═══ DATASET ═══
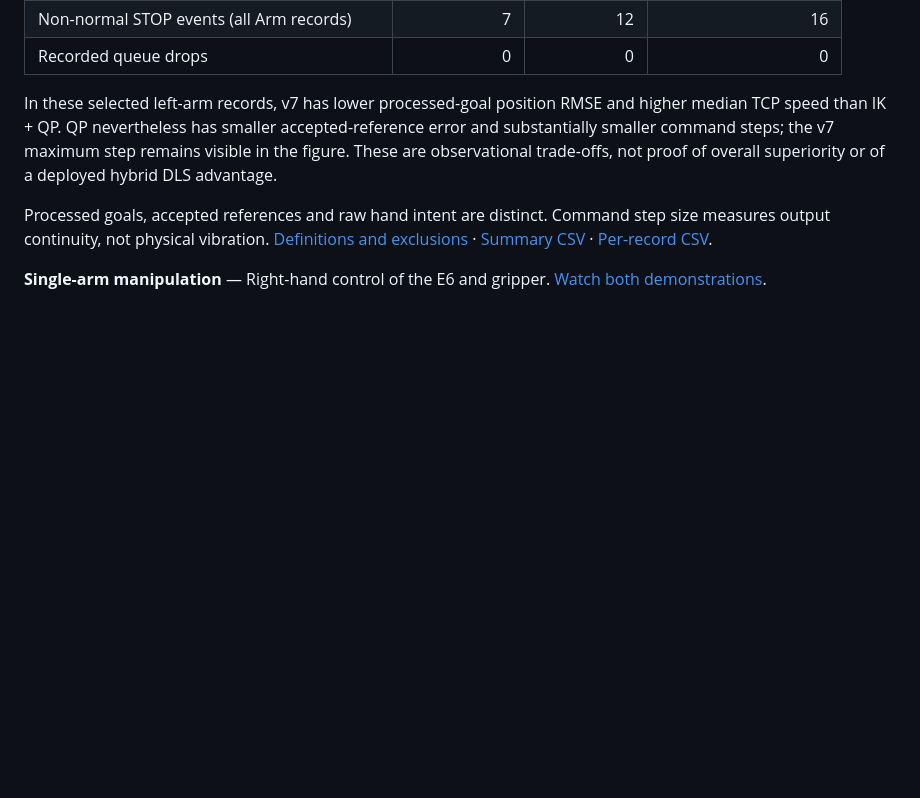
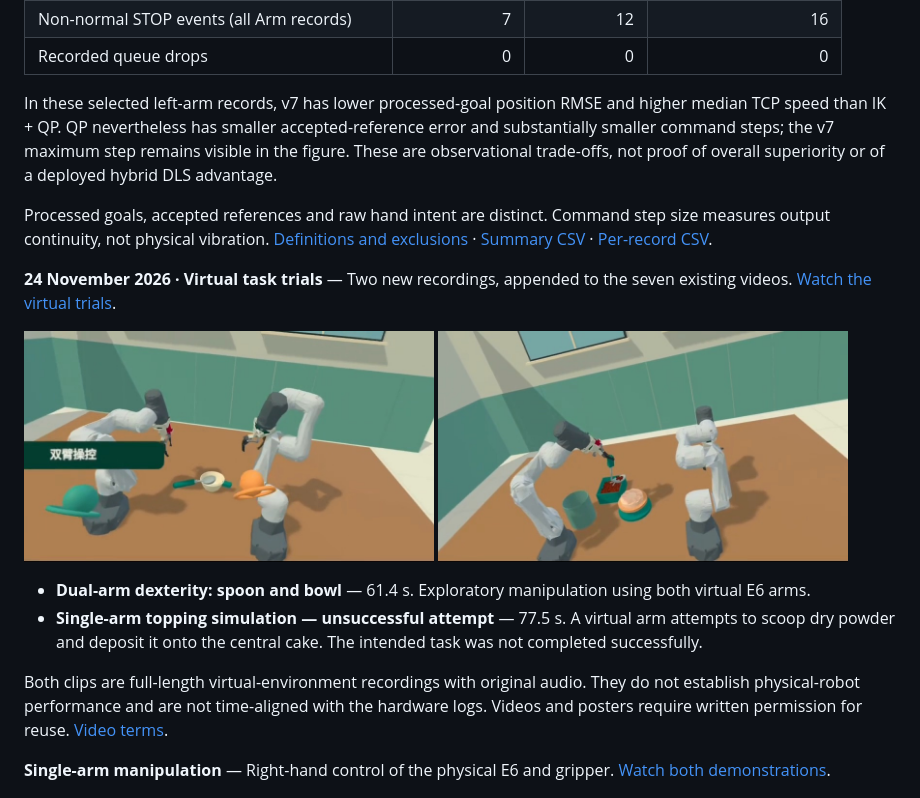
Before and after one commit to EDDY-YANG/quest3-dual-e6-teleoperation, a Markdown page: README.md, the part around one of its changes. GitHub-like rendering; pictures changed too: assets/videos/poster_08.jpg (added), assets/videos/poster_09.jpg (added); blank space fills up the shorter version.

Commit message:
Add November 24 virtual dexterity and failed topping videos

```diff
--- a/README.md
+++ b/README.md
@@ -38,7 +38,16 @@ In these selected left-arm records, v7 has lower processed-goal position RMSE an
 
 Processed goals, accepted references and raw hand intent are distinct. Command step size measures output continuity, not physical vibration. [Definitions and exclusions](analysis/methods.md) · [Summary CSV](analysis/results_v4/stage_metrics.csv) · [Per-record CSV](analysis/results_v4/per_record_metrics.csv).
 
-**Single-arm manipulation** — Right-hand control of the E6 and gripper. [Watch both demonstrations](https://eddy-yang.github.io/quest3-dual-e6-teleoperation/#gripper-demonstrations).
+**24 November 2026 · Virtual task trials** — Two new recordings, appended to the seven existing videos. [Watch the virtual trials](https://eddy-yang.github.io/quest3-dual-e6-teleoperation/#nov24-virtual-trials).
+
+<p><a href="https://eddy-yang.github.io/quest3-dual-e6-teleoperation/#dual-arm-spoon-bowl"><img src="assets/videos/poster_08.jpg" width="47%" alt="Dual-arm virtual dexterity test with a spoon and bowl"></a> <a href="https://eddy-yang.github.io/quest3-dual-e6-teleoperation/#single-arm-topping-attempt"><img src="assets/videos/poster_09.jpg" width="47%" alt="Unsuccessful single-arm virtual powder-topping attempt"></a></p>
+
+- **Dual-arm dexterity: spoon and bowl** — 61.4 s. Exploratory manipulation using both virtual E6 arms.
+- **Single-arm topping simulation — unsuccessful attempt** — 77.5 s. A virtual arm attempts to scoop dry powder and deposit it onto the central cake. The intended task was not completed successfully.
+
+Both clips are full-length virtual-environment recordings with original audio. They do not establish physical-robot performance and are not time-aligned with the hardware logs. Videos and posters require written permission for reuse. [Video terms](assets/videos/VIDEO_RIGHTS.md).
+
+**Single-arm manipulation** — Right-hand control of the physical E6 and gripper. [Watch both demonstrations](https://eddy-yang.github.io/quest3-dual-e6-teleoperation/#gripper-demonstrations).
 
 <p><a href="https://eddy-yang.github.io/quest3-dual-e6-teleoperation/#gripper-demonstrations"><img src="assets/videos/poster_06.jpg" width="58%" alt="Screwdriver, PLA part and metal spoon manipulation"></a> <a href="https://eddy-yang.github.io/quest3-dual-e6-teleoperation/#gripper-demonstrations"><img src="assets/videos/poster_07.jpg" width="28%" alt="M6 nut pickup"></a></p>
 
```
Also changed, not shown: other parts of README.md (+1 -1 lines), CHANGELOG.md (+7 -0 lines), assets/videos/VIDEO_RIGHTS.md (+1 -1 lines), 13 other files.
═══
In your copy, restate the data above word for word but leave out any picture.

Before and after one commit to EDDY-YANG/quest3-dual-e6-teleoperation, a Markdown page: README.md, the part around one of its changes. GitHub-like rendering; pictures changed too: assets/videos/poster_08.jpg (added), assets/videos/poster_09.jpg (added); blank space fills up the shorter version.

Commit message:
Add November 24 virtual dexterity and failed topping videos

```diff
--- a/README.md
+++ b/README.md
@@ -38,7 +38,16 @@ In these selected left-arm records, v7 has lower processed-goal position RMSE an
 
 Processed goals, accepted references and raw hand intent are distinct. Command step size measures output continuity, not physical vibration. [Definitions and exclusions](analysis/methods.md) · [Summary CSV](analysis/results_v4/stage_metrics.csv) · [Per-record CSV](analysis/results_v4/per_record_metrics.csv).
 
-**Single-arm manipulation** — Right-hand control of the E6 and gripper. [Watch both demonstrations](https://eddy-yang.github.io/quest3-dual-e6-teleoperation/#gripper-demonstrations).
+**24 November 2026 · Virtual task trials** — Two new recordings, appended to the seven existing videos. [Watch the virtual trials](https://eddy-yang.github.io/quest3-dual-e6-teleoperation/#nov24-virtual-trials).
+
+<p><a href="https://eddy-yang.github.io/quest3-dual-e6-teleoperation/#dual-arm-spoon-bowl"><img src="assets/videos/poster_08.jpg" width="47%" alt="Dual-arm virtual dexterity test with a spoon and bowl"></a> <a href="https://eddy-yang.github.io/quest3-dual-e6-teleoperation/#single-arm-topping-attempt"><img src="assets/videos/poster_09.jpg" width="47%" alt="Unsuccessful single-arm virtual powder-topping attempt"></a></p>
+
+- **Dual-arm dexterity: spoon and bowl** — 61.4 s. Exploratory manipulation using both virtual E6 arms.
+- **Single-arm topping simulation — unsuccessful attempt** — 77.5 s. A virtual arm attempts to scoop dry powder and deposit it onto the central cake. The intended task was not completed successfully.
+
+Both clips are full-length virtual-environment recordings with original audio. They do not establish physical-robot performance and are not time-aligned with the hardware logs. Videos and posters require written permission for reuse. [Video terms](assets/videos/VIDEO_RIGHTS.md).
+
+**Single-arm manipulation** — Right-hand control of the physical E6 and gripper. [Watch both demonstrations](https://eddy-yang.github.io/quest3-dual-e6-teleoperation/#gripper-demonstrations).
 
 <p><a href="https://eddy-yang.github.io/quest3-dual-e6-teleoperation/#gripper-demonstrations"><img src="assets/videos/poster_06.jpg" width="58%" alt="Screwdriver, PLA part and metal spoon manipulation"></a> <a href="https://eddy-yang.github.io/quest3-dual-e6-teleoperation/#gripper-demonstrations"><img src="assets/videos/poster_07.jpg" width="28%" alt="M6 nut pickup"></a></p>
 
```
Also changed, not shown: other parts of README.md (+1 -1 lines), CHANGELOG.md (+7 -0 lines), assets/videos/VIDEO_RIGHTS.md (+1 -1 lines), 13 other files.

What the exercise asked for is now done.